[Start of section]

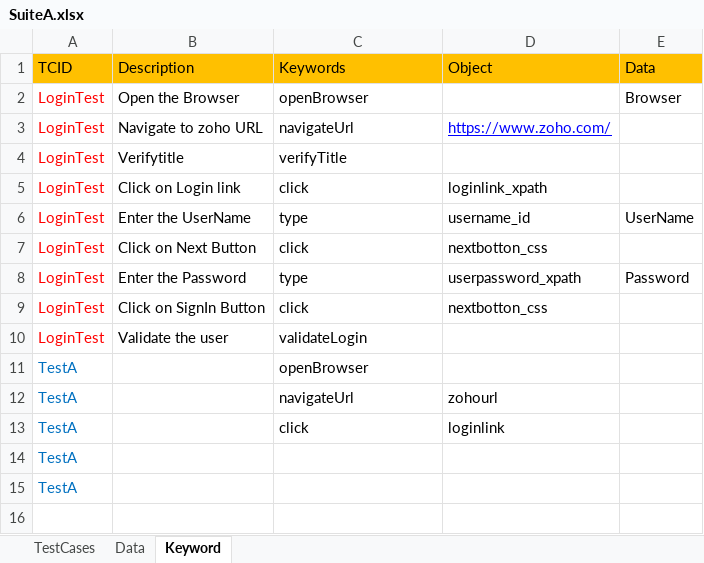
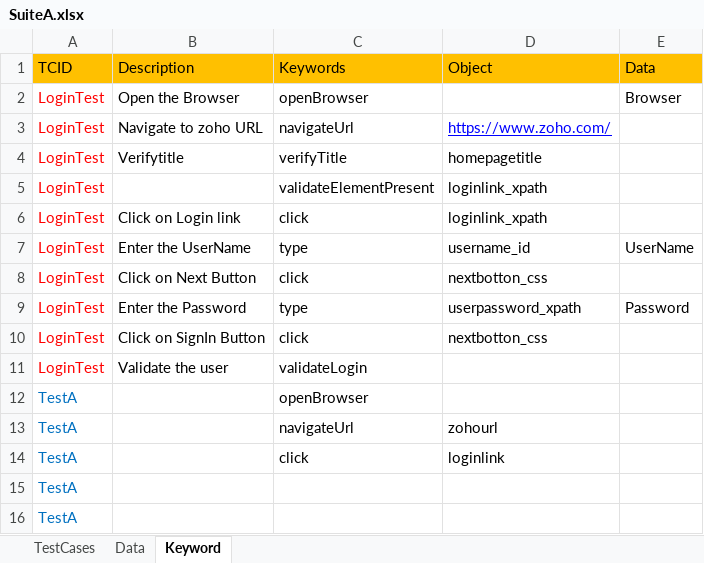
Before and after one commit to ravilella1234/marchmorning8AMrepo, an Excel workbook: CRMProject/target/test-classes/SuiteA.xlsx, sheet Keyword, drawn as a sheet; values as stored, in another font and other column widths than the file's, no borders; the diff names each change by its address in the sheet, - before the commit and + after, or states it on an @@ line.

```diff
--- a/CRMProject/target/test-classes/SuiteA.xlsx (sheet Keyword)
+++ b/CRMProject/target/test-classes/SuiteA.xlsx (sheet Keyword)
-D4 (Object): (empty)
+D4 (Object): homepagetitle
+row 5: LoginTest |  | validateElementPresent | loginlink_xpath
```
Also changed, not shown: sheet Data, 21 other files.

[End of section]

● **Work to be completed**
Your answer must be an exact repeat of the records above, with no pictures in it.

● **Result of this task**
Before and after one commit to ravilella1234/marchmorning8AMrepo, an Excel workbook: CRMProject/target/test-classes/SuiteA.xlsx, sheet Keyword, drawn as a sheet; values as stored, in another font and other column widths than the file's, no borders; the diff names each change by its address in the sheet, - before the commit and + after, or states it on an @@ line.

```diff
--- a/CRMProject/target/test-classes/SuiteA.xlsx (sheet Keyword)
+++ b/CRMProject/target/test-classes/SuiteA.xlsx (sheet Keyword)
-D4 (Object): (empty)
+D4 (Object): homepagetitle
+row 5: LoginTest |  | validateElementPresent | loginlink_xpath
```
Also changed, not shown: sheet Data, 21 other files.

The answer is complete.